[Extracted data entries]
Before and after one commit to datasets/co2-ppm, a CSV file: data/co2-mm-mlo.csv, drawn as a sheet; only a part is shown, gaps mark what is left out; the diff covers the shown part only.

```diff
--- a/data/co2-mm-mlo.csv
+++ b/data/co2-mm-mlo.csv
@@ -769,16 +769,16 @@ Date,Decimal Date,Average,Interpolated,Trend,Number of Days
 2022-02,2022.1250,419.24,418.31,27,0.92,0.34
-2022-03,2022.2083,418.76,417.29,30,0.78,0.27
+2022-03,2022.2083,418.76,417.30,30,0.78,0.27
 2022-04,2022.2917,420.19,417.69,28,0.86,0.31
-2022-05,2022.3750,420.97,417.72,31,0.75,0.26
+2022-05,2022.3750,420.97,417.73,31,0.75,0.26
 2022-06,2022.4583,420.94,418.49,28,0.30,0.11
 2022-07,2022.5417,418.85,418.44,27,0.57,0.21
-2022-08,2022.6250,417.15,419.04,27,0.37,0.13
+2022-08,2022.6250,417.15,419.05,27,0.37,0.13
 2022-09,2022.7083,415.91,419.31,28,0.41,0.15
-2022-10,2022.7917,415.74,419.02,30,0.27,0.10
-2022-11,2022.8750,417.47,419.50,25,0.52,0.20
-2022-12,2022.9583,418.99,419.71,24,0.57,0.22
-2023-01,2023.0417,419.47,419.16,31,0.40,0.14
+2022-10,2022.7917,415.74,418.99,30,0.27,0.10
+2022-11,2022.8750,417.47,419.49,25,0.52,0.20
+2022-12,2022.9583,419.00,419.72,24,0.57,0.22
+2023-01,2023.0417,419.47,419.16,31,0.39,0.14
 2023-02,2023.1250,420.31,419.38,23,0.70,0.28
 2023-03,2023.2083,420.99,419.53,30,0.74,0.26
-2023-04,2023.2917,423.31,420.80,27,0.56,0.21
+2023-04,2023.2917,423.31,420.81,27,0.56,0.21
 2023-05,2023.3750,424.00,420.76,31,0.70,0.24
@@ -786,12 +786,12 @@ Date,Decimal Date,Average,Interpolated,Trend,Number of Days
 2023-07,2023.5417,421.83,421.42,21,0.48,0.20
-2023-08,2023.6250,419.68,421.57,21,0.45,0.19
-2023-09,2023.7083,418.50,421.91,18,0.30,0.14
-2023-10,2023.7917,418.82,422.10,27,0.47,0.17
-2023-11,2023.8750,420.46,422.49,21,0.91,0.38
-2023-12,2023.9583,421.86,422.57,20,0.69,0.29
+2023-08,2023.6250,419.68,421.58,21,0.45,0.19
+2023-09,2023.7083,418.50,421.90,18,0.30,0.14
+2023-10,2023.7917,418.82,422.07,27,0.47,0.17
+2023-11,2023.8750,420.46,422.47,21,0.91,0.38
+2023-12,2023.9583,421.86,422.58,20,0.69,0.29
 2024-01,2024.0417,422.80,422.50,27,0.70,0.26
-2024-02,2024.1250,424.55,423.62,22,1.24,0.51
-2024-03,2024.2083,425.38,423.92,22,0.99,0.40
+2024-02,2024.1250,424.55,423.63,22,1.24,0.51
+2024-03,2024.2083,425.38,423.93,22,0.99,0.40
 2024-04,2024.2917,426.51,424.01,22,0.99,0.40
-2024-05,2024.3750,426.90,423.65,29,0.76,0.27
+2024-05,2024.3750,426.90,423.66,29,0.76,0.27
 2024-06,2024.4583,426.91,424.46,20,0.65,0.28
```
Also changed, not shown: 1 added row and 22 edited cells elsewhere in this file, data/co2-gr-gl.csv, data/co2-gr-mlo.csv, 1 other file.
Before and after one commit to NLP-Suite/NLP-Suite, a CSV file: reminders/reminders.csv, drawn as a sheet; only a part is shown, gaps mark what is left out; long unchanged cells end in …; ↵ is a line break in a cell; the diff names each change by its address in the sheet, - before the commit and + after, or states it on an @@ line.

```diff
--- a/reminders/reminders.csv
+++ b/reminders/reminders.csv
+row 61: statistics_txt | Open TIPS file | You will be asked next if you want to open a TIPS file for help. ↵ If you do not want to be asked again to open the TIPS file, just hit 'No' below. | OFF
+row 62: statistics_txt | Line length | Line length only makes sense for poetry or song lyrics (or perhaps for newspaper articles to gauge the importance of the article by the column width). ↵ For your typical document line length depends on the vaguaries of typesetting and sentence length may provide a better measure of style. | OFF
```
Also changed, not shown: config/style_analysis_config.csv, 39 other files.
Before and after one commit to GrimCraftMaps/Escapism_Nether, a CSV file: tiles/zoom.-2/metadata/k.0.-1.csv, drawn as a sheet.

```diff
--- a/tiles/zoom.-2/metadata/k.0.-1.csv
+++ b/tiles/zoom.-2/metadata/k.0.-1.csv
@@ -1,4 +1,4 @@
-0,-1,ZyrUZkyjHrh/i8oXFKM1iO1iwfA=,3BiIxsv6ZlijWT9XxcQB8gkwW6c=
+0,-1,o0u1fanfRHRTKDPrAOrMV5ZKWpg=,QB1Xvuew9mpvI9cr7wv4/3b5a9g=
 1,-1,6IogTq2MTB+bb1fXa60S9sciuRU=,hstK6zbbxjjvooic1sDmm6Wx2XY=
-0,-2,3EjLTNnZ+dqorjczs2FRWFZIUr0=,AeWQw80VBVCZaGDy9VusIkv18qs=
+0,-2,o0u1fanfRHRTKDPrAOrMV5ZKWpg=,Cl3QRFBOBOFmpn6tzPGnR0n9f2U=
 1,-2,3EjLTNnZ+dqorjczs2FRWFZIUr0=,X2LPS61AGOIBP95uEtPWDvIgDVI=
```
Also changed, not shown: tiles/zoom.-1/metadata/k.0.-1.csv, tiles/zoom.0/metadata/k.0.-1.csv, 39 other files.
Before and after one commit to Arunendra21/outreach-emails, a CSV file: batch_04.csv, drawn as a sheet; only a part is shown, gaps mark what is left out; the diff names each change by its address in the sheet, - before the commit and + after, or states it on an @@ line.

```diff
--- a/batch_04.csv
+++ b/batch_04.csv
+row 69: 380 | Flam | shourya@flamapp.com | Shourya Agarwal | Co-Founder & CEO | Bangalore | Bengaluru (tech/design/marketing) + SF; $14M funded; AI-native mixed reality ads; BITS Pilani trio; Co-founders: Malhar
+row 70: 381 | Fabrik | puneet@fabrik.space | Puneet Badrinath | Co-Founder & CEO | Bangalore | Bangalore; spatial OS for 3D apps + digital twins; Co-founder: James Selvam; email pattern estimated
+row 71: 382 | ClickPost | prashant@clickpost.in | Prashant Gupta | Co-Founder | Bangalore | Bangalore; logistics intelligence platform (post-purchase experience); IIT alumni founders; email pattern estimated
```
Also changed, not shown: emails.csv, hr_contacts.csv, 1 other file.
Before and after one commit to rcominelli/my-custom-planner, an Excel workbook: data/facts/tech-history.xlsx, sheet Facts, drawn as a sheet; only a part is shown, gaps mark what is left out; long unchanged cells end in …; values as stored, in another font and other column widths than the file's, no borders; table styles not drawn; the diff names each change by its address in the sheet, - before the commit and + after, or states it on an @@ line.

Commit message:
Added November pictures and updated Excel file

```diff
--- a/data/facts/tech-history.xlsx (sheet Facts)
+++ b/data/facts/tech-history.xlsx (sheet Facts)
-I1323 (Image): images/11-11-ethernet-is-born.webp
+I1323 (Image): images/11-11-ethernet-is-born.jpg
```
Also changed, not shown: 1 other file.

- **Action item**: Pull out every line of the entries that includes the word "metadata".

- **Reply to the task**:
Before and after one commit to GrimCraftMaps/Escapism_Nether, a CSV file: tiles/zoom.-2/metadata/k.0.-1.csv, drawn as a sheet.
--- a/tiles/zoom.-2/metadata/k.0.-1.csv
+++ b/tiles/zoom.-2/metadata/k.0.-1.csv
Also changed, not shown: tiles/zoom.-1/metadata/k.0.-1.csv, tiles/zoom.0/metadata/k.0.-1.csv, 39 other files.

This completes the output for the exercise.